(Data to examine Opens)

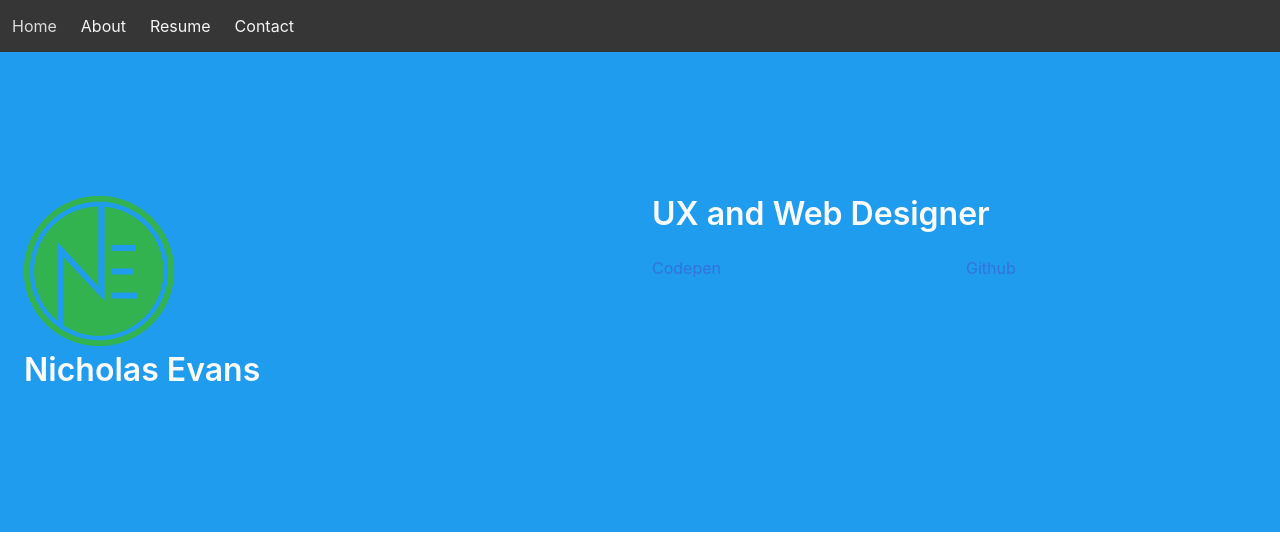
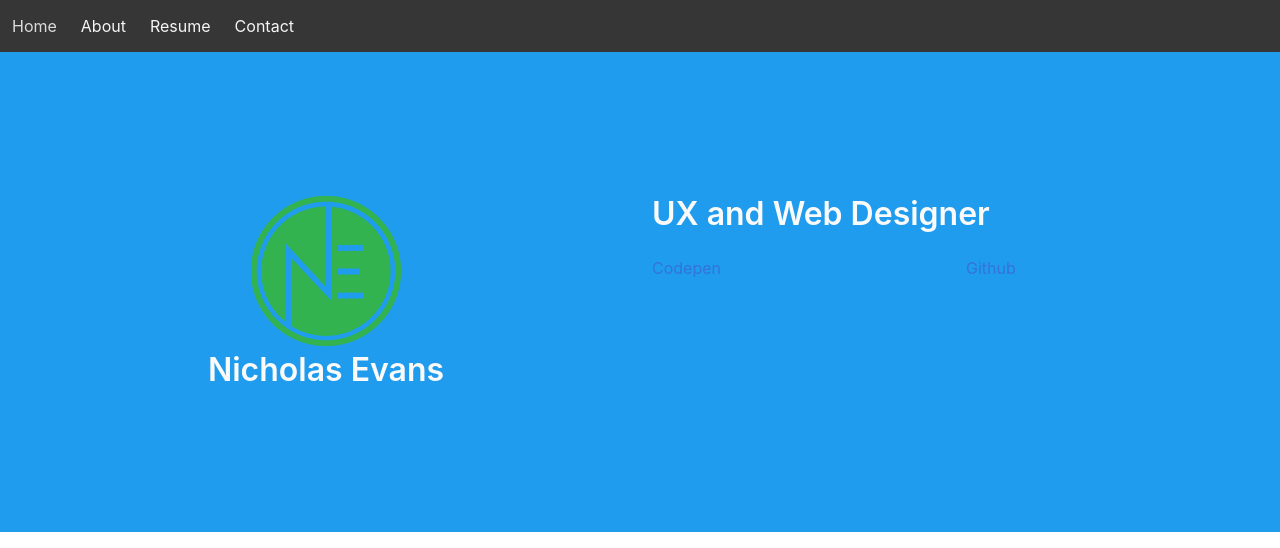
Before and after one commit to DrSrEsquire/nicholas-evans.com, a Jekyll site: the page built from index.markdown, in a window 1280 px wide. Shown: the top 548 px of the page. Built offline with Jekyll 4.4.1, drawn with Linux system fonts in a browser that asks for light colours; nearby versions of some CDN libraries; grey boxes are pictures that could not be loaded.

Commit message:
centered text

```diff
--- a/_layouts/home.html
+++ b/_layouts/home.html
@@ -5,7 +5,7 @@ layout: default
 <section class="hero is-medium  has-background-info is-bold">
   <div class="hero-body columns">
 
-    <div class="container column">
+    <div class="container column has-text-centered">
       <img class="logo" src="/uploads/NE_logo_final_1.png" alt="">
       <h1 class="title has-text-white-bis">
         {{ site.data.resume.basics.name }}
@@ -15,6 +15,7 @@ layout: default
     <div class="container column">
      <h2 class="title has-text-white-bis"> UX and Web Designer </h2>
      <div class="columns">
+         <p></p>
          <a href="https://codepen.io/DrEsquire/" class="column">Codepen</a>
          <a href="https://github.com/DrSrEsquire" class="column">Github</a>
      </div>
```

(Data to examine Closes)

Problem to work on. For this exercise, restate the material exactly and skip every picture.

Expected output.
Before and after one commit to DrSrEsquire/nicholas-evans.com, a Jekyll site: the page built from index.markdown, in a window 1280 px wide. Shown: the top 548 px of the page. Built offline with Jekyll 4.4.1, drawn with Linux system fonts in a browser that asks for light colours; nearby versions of some CDN libraries; grey boxes are pictures that could not be loaded.

Commit message:
centered text

```diff
--- a/_layouts/home.html
+++ b/_layouts/home.html
@@ -5,7 +5,7 @@ layout: default
 <section class="hero is-medium  has-background-info is-bold">
   <div class="hero-body columns">
 
-    <div class="container column">
+    <div class="container column has-text-centered">
       <img class="logo" src="/uploads/NE_logo_final_1.png" alt="">
       <h1 class="title has-text-white-bis">
         {{ site.data.resume.basics.name }}
@@ -15,6 +15,7 @@ layout: default
     <div class="container column">
      <h2 class="title has-text-white-bis"> UX and Web Designer </h2>
      <div class="columns">
+         <p></p>
          <a href="https://codepen.io/DrEsquire/" class="column">Codepen</a>
          <a href="https://github.com/DrSrEsquire" class="column">Github</a>
      </div>
```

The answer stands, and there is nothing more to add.